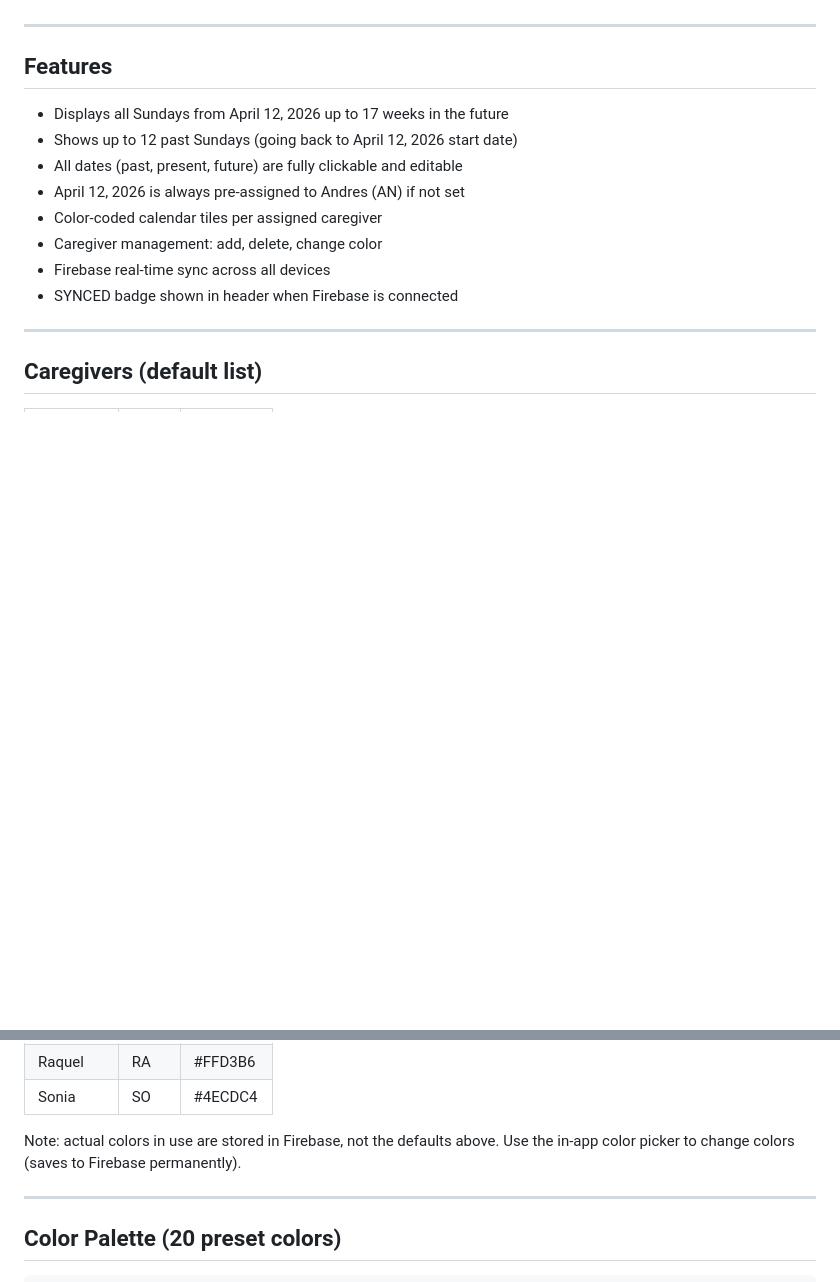
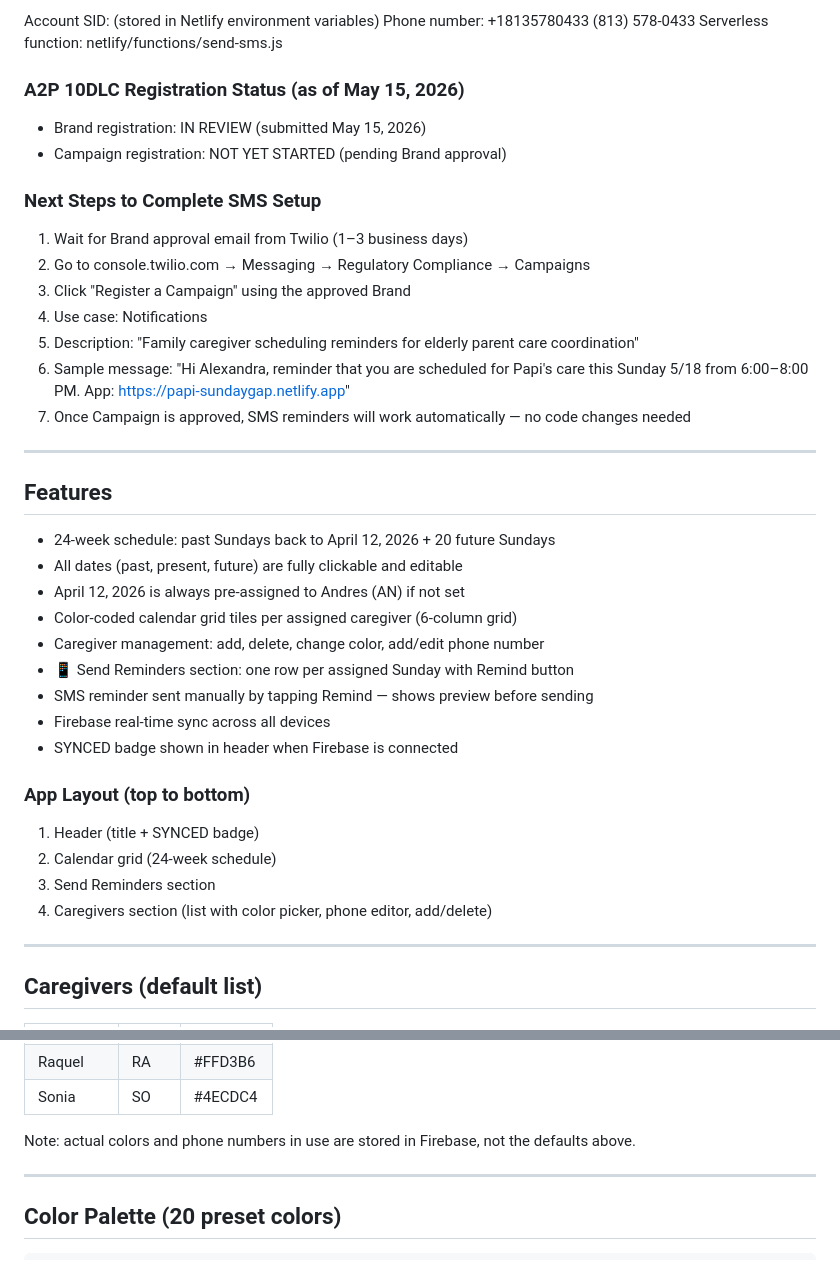
Before and after one commit to andresslack/papi-sundaygap-calendar, a Markdown page: HANDOFF.md, 2 parts joined by grey strips. Rendered like a GitHub page; blank space fills up the shorter version.

```diff
--- a/HANDOFF.md
+++ b/HANDOFF.md
@@ -58,15 +82,40 @@ OR the color is changed via the in-app color picker (which saves directly to Fir
+Account SID: (stored in Netlify environment variables)
+Phone number: +18135780433 (813) 578-0433
+Serverless function: netlify/functions/send-sms.js
+
+### A2P 10DLC Registration Status (as of May 15, 2026)
+- Brand registration: IN REVIEW (submitted May 15, 2026)
+- Campaign registration: NOT YET STARTED (pending Brand approval)
+
+### Next Steps to Complete SMS Setup
+1. Wait for Brand approval email from Twilio (1–3 business days)
+2. Go to console.twilio.com → Messaging → Regulatory Compliance → Campaigns
+3. Click "Register a Campaign" using the approved Brand
+4. Use case: Notifications
+5. Description: "Family caregiver scheduling reminders for elderly parent care coordination"
+6. Sample message: "Hi Alexandra, reminder that you are scheduled for Papi's care
+   this Sunday 5/18 from 6:00–8:00 PM. App: https://papi-sundaygap.netlify.app"
+7. Once Campaign is approved, SMS reminders will work automatically — no code changes needed
+
 ---
 
 ## Features
 
-- Displays all Sundays from April 12, 2026 up to 17 weeks in the future
-- Shows up to 12 past Sundays (going back to April 12, 2026 start date)
+- 24-week schedule: past Sundays back to April 12, 2026 + 20 future Sundays
 - All dates (past, present, future) are fully clickable and editable
 - April 12, 2026 is always pre-assigned to Andres (AN) if not set
-- Color-coded calendar tiles per assigned caregiver
-- Caregiver management: add, delete, change color
+- Color-coded calendar grid tiles per assigned caregiver (6-column grid)
+- Caregiver management: add, delete, change color, add/edit phone number
+- 📱 Send Reminders section: one row per assigned Sunday with Remind button
+- SMS reminder sent manually by tapping Remind — shows preview before sending
 - Firebase real-time sync across all devices
 - SYNCED badge shown in header when Firebase is connected
+
+### App Layout (top to bottom)
+1. Header (title + SYNCED badge)
+2. Calendar grid (24-week schedule)
+3. Send Reminders section
+4. Caregivers section (list with color picker, phone editor, add/delete)
 
 ---
 
@@ -84,8 +133,7 @@ OR the color is changed via the in-app color picker (which saves directly to Fir
 | Raquel    | RA   | #FFD3B6 |
 | Sonia     | SO   | #4ECDC4 |
 
-Note: actual colors in use are stored in Firebase, not the defaults above.
-Use the in-app color picker to change colors (saves to Firebase permanently).
+Note: actual colors and phone numbers in use are stored in Firebase, not the defaults above.
 
 ---
 
```
Also changed, not shown: other parts of HANDOFF.md (+73 -11 lines).
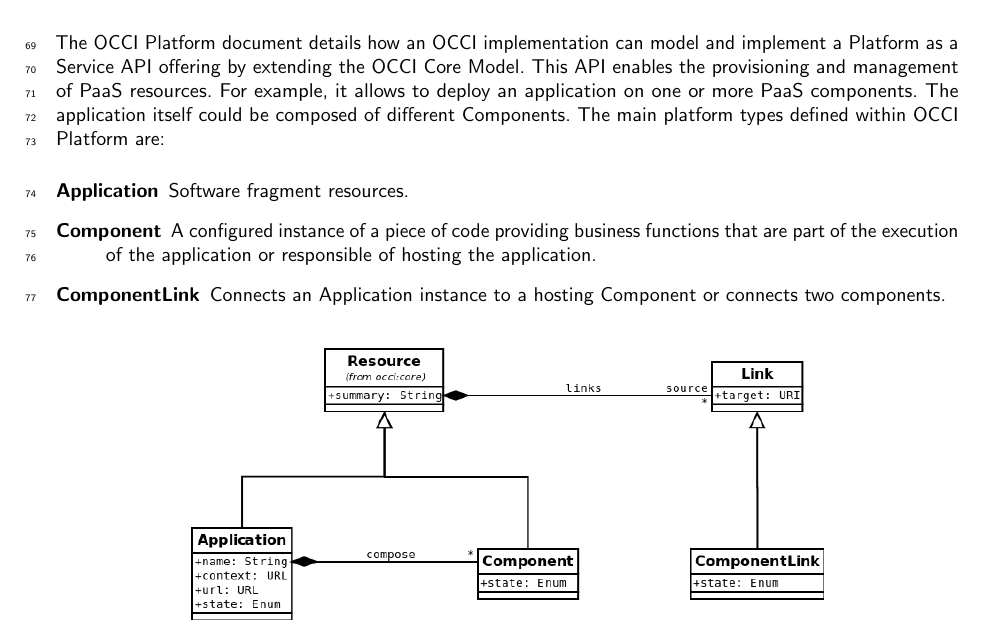
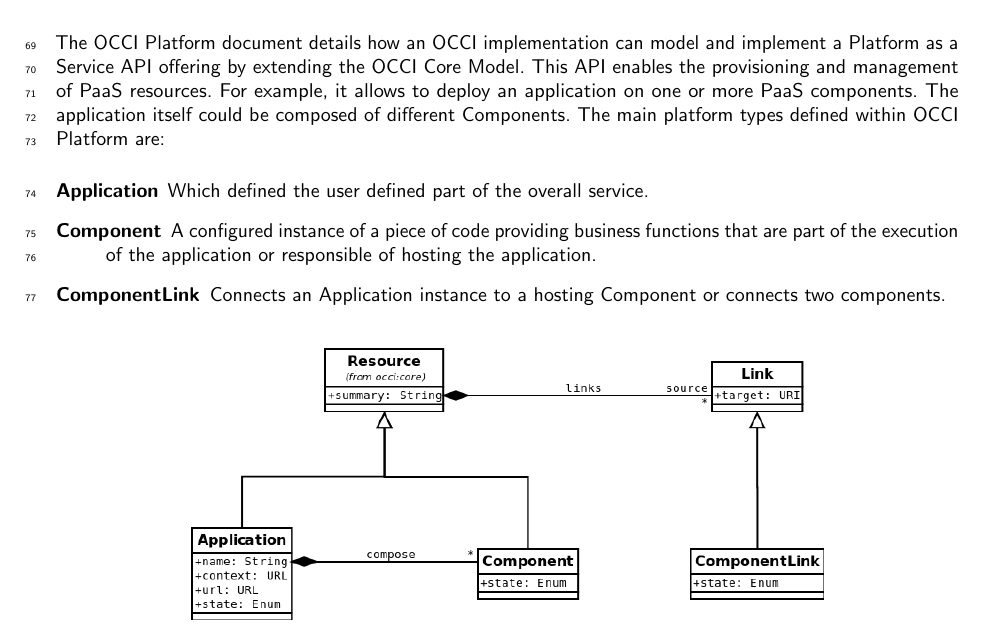
Before and after one commit to occiware/occi-wg, a LaTeX document (platform.tex): part of page 4 of 9, cut so that both start at the same text. Compiled offline with pdfLaTeX.

Commit message:
reworking in intro

```diff
--- a/platform.tex
+++ b/platform.tex
@@ -97,7 +97,7 @@ and the internal resource management system of platform providers.
 The OCCI Platform document details how an OCCI implementation can model and implement a Platform as a Service API offering by extending the OCCI Core Model. This API enables the provisioning and management of PaaS resources. For example, it allows to deploy an application on one or more PaaS components. The application itself could be composed of different Components. The main platform types defined within OCCI Platform are:
 
 \begin{description}
-  \item[Application] Software fragment resources.
+  \item[Application] Which defined the user defined part of the overall service.
   \item[Component] A configured instance of a piece of code providing business functions that are part of the execution of the application or responsible of hosting the application.
   \item[ComponentLink] Connects an Application instance to a hosting Component or connects two components.
 \end{description}
```
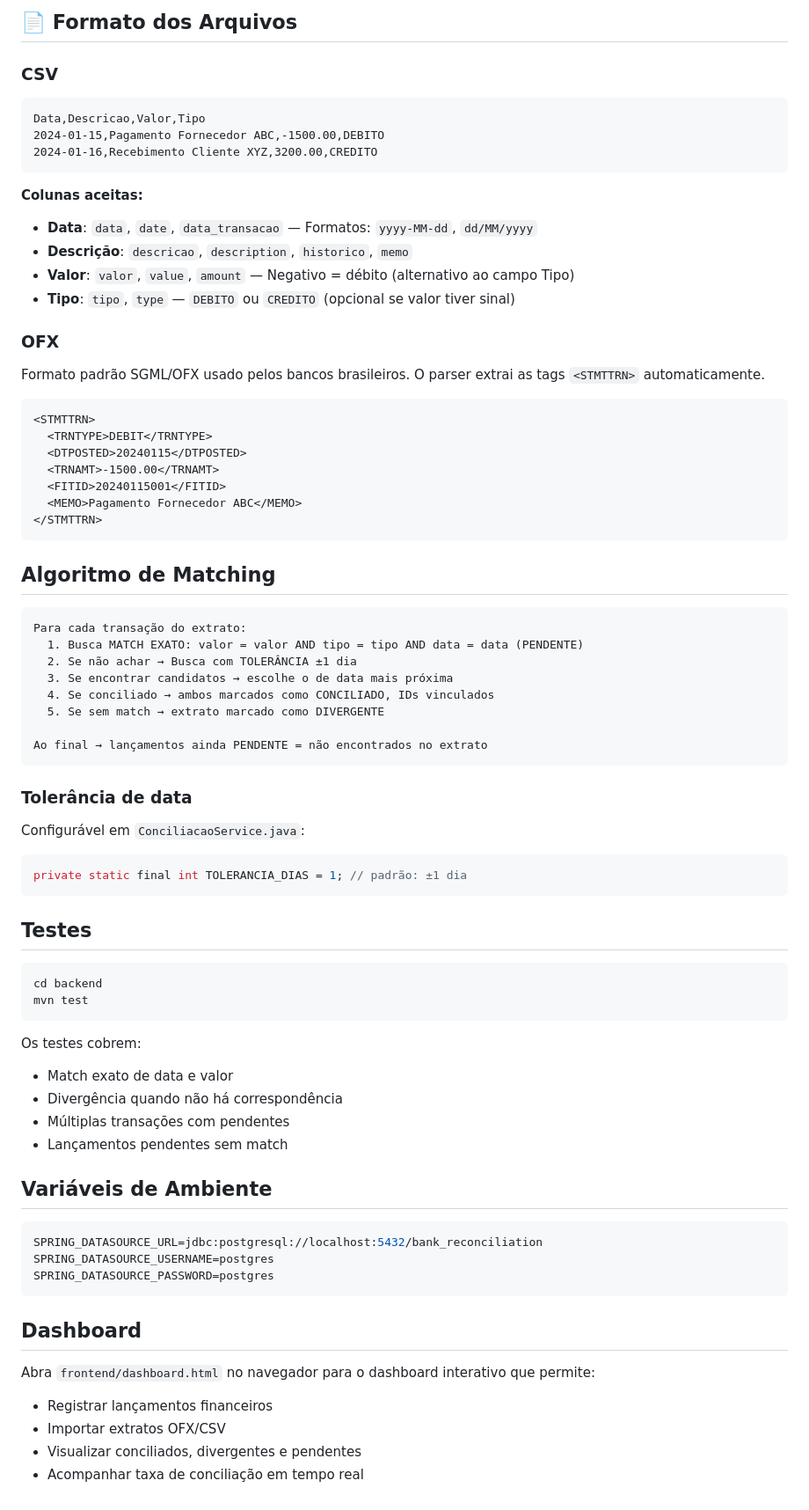
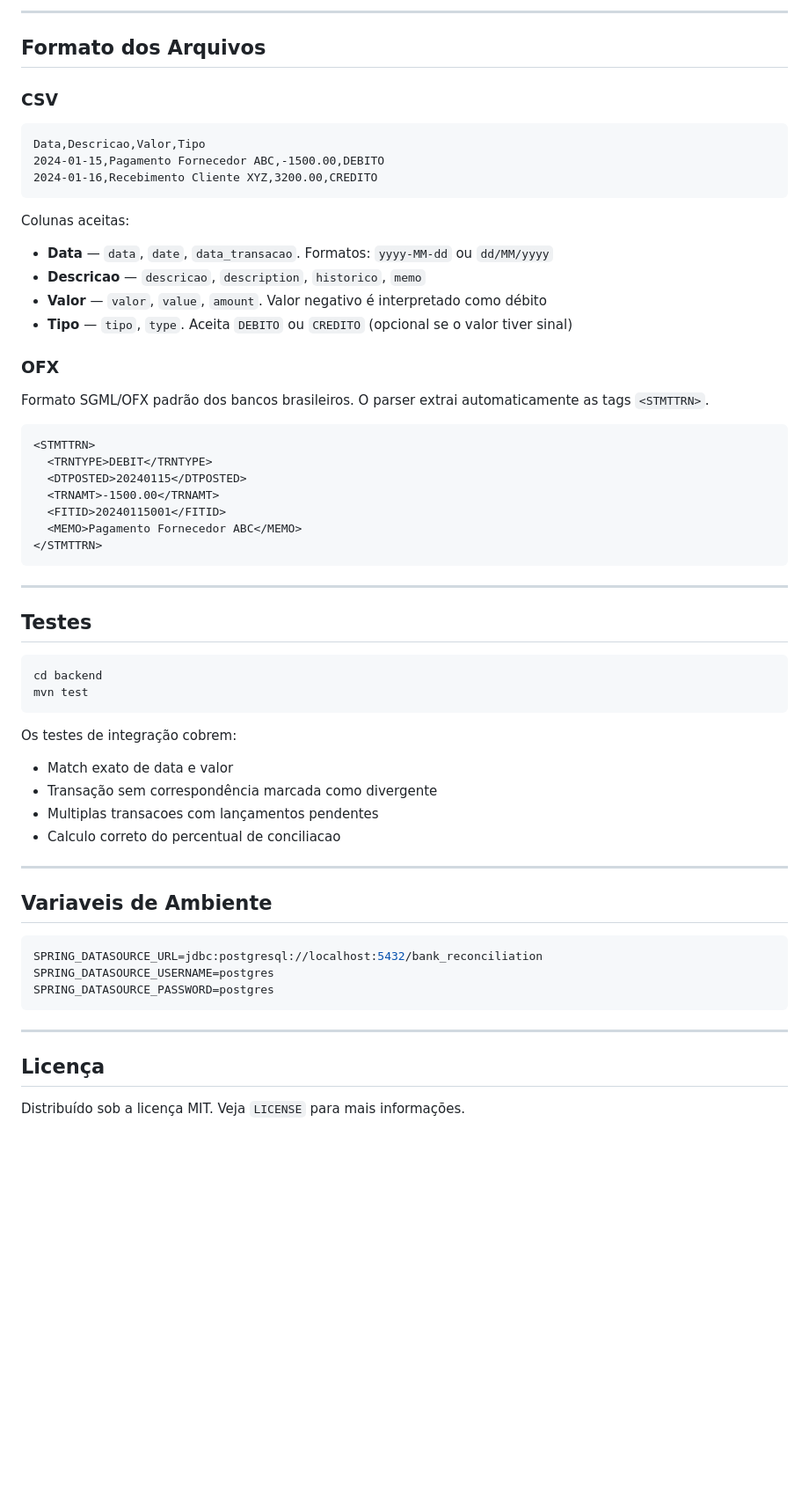
Before and after one commit to Inwtn/bank-reconciliation, a Markdown page: README.md, the part around one of its changes. Shown at 88% size. Drawn GitHub-style; blank space fills up the shorter version.

````diff
--- a/README.md
+++ b/README.md
@@ -81,21 +159,26 @@ Acesse `http://localhost:8080/api/swagger-ui` para a documentação interativa.
 
-## 📄 Formato dos Arquivos
+---
+
+## Formato dos Arquivos
 
 ### CSV
+
 ```csv
 Data,Descricao,Valor,Tipo
 2024-01-15,Pagamento Fornecedor ABC,-1500.00,DEBITO
 2024-01-16,Recebimento Cliente XYZ,3200.00,CREDITO
 ```
 
-**Colunas aceitas:**
-- **Data**: `data`, `date`, `data_transacao` — Formatos: `yyyy-MM-dd`, `dd/MM/yyyy`
-- **Descrição**: `descricao`, `description`, `historico`, `memo`
-- **Valor**: `valor`, `value`, `amount` — Negativo = débito (alternativo ao campo Tipo)
-- **Tipo**: `tipo`, `type` — `DEBITO` ou `CREDITO` (opcional se valor tiver sinal)
+Colunas aceitas:
+
+- **Data** — `data`, `date`, `data_transacao`. Formatos: `yyyy-MM-dd` ou `dd/MM/yyyy`
+- **Descricao** — `descricao`, `description`, `historico`, `memo`
+- **Valor** — `valor`, `value`, `amount`. Valor negativo é interpretado como débito
+- **Tipo** — `tipo`, `type`. Aceita `DEBITO` ou `CREDITO` (opcional se o valor tiver sinal)
 
 ### OFX
-Formato padrão SGML/OFX usado pelos bancos brasileiros. O parser extrai as tags `<STMTTRN>` automaticamente.
+
+Formato SGML/OFX padrão dos bancos brasileiros. O parser extrai automaticamente as tags `<STMTTRN>`.
 
 ```xml
 <STMTTRN>
@@ -107,39 +190,25 @@ Formato padrão SGML/OFX usado pelos bancos brasileiros. O parser extrai as tags
 </STMTTRN>
 ```
 
-##  Algoritmo de Matching
+---
 
-```
-Para cada transação do extrato:
-  1. Busca MATCH EXATO: valor = valor AND tipo = tipo AND data = data (PENDENTE)
-  2. Se não achar → Busca com TOLERÂNCIA ±1 dia
-  3. Se encontrar candidatos → escolhe o de data mais próxima
-  4. Se conciliado → ambos marcados como CONCILIADO, IDs vinculados
-  5. Se sem match → extrato marcado como DIVERGENTE
-
-Ao final → lançamentos ainda PENDENTE = não encontrados no extrato
-```
-
-### Tolerância de data
-Configurável em `ConciliacaoService.java`:
-```java
-private static final int TOLERANCIA_DIAS = 1; // padrão: ±1 dia
-```
-
-##  Testes
+## Testes
 
 ```bash
 cd backend
 mvn test
 ```
 
-Os testes cobrem:
--  Match exato de data e valor
--  Divergência quando não há correspondência
--  Múltiplas transações com pendentes
--  Lançamentos pendentes sem match
+Os testes de integração cobrem:
 
-##  Variáveis de Ambiente
+- Match exato de data e valor
+- Transação sem correspondência marcada como divergente
+- Multiplas transacoes com lançamentos pendentes
+- Calculo correto do percentual de conciliacao
+
+---
+
+## Variaveis de Ambiente
 
 ```env
 SPRING_DATASOURCE_URL=jdbc:postgresql://localhost:5432/bank_reconciliation
@@ -147,10 +216,8 @@ SPRING_DATASOURCE_USERNAME=postgres
 SPRING_DATASOURCE_PASSWORD=postgres
 ```
 
-##  Dashboard
+---
 
-Abra `frontend/dashboard.html` no navegador para o dashboard interativo que permite:
-- Registrar lançamentos financeiros
-- Importar extratos OFX/CSV
-- Visualizar conciliados, divergentes e pendentes
-- Acompanhar taxa de conciliação em tempo real
+## Licença
+
+Distribuído sob a licença MIT. Veja `LICENSE` para mais informações.
````
Also changed, not shown: other parts of README.md (+119 -41 lines).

____________________

Directions | Word for word, retype the lines from the one containing "SPRING_DATASOURCE_PASSWORD=postgres" through the final line of the data, including both ends and nothing more.

Response for this exercise |
 SPRING_DATASOURCE_PASSWORD=postgres
 ```
 
-##  Dashboard
+---
 
-Abra `frontend/dashboard.html` no navegador para o dashboard interativo que permite:
-- Registrar lançamentos financeiros
-- Importar extratos OFX/CSV
-- Visualizar conciliados, divergentes e pendentes
-- Acompanhar taxa de conciliação em tempo real
+## Licença
+
+Distribuído sob a licença MIT. Veja `LICENSE` para mais informações.
````
Also changed, not shown: other parts of README.md (+119 -41 lines).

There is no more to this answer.